The Washington Post has published “The Search for the Perfect Sound,” an immersive project that presents people with a way to listen in and decide for themselves: what is the perfect sound?

Over the last year, Washington Post national arts reporter Geoff Edgers has aimed to answer this question by traveling all over the country to capture the way music and quality of sound have evolved, from the heyday of vinyl and analogue to the rise of digital and people’s changing listening habits. In his quest, Edgers spoke with more than fifty people—including music legends Neil Young and rapper Chuck D, musician and filmmaker Ahmir “Questlove” Thompson, talking heads founder David Byrne, mastering engineer Bernie Grundman, as well as global audiophiles and many more.

The project arrives as record sales boom to levels not seen in decades and advances in technology making it possible to fool even vinyl loyalists with improved sonics.

“Perfect sound. What is it exactly? You can measure it, reducing it to frequencies and amplitudes, or you can recognize it as something else. The way your room is set up. Your mood. What you expect and what you’re used to.

CDs were not a crime against sonic nature. Their success as a product did lead to major shifts, though. Suddenly, the technologists, not the music geeks, were in charge. They focused on psychoacoustics, a field that embraces the idea that our ears can mask deficiencies in a recording. What we hear isn’t merely what’s presented but how we interpret it.”

Readers can experience this quest themselves and test their ability to distinguish sound quality using two music players embedded in the story. The first audio experience includes two music samples from Neil Young and the Miles Davis Quintet, recorded from the same set of high-end speakers, once as a vinyl record and the other as a digital file. Another embedded audio player allows readers to listen to a Carole King track in both low-resolution and high-resolution digital audio. In addition, record guru Tom Port provides visual commentary detailing how he listens and rates the best-sounding records to sell.

“Music is universal, it’s for everyone. I found it fascinating to think that there is a change happening that reflects how we listen to music and how it is presented to us. From people walking down the street listening to music through smartphones to billionaires blasting million-dollar sound systems, I’ve realized the perfect sound no longer exists,” said Edgers. “Everything we learned during the iPod age, how much music you can cram on a device, how quickly could you use it, how small the speakers were made — all that mobility went against creating great music, allowing technology to peel back quality sound.”
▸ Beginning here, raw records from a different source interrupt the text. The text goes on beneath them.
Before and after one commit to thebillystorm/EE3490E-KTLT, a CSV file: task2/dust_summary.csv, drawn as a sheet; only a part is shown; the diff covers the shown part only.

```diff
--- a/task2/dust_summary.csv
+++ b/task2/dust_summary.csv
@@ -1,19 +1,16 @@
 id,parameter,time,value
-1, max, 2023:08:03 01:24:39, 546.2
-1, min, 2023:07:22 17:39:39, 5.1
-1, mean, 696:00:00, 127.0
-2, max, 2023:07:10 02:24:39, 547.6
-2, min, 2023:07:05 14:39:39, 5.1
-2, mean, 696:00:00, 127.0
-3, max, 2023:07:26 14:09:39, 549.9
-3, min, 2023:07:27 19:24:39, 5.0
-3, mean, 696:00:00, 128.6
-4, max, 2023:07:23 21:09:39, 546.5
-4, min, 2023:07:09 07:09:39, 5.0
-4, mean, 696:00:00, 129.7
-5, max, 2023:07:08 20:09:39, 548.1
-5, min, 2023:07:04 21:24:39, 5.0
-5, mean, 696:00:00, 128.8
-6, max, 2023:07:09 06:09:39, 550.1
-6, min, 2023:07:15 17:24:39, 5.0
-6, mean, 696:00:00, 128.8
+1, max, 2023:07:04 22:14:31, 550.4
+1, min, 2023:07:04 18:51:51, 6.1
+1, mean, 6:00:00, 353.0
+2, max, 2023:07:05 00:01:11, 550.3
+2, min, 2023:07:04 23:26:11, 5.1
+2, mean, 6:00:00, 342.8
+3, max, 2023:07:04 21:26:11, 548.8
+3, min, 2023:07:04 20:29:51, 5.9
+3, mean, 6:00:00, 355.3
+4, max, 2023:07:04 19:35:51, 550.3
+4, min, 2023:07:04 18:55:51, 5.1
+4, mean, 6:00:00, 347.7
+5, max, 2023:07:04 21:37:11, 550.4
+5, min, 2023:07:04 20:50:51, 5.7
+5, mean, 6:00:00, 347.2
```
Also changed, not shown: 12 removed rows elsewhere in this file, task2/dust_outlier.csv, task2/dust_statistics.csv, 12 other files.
Read “The Search for the Perfect Sound” here.


No comments on this item Please log in to comment by clicking here

Scroll the Latest Job Opportunities From The Media Job Board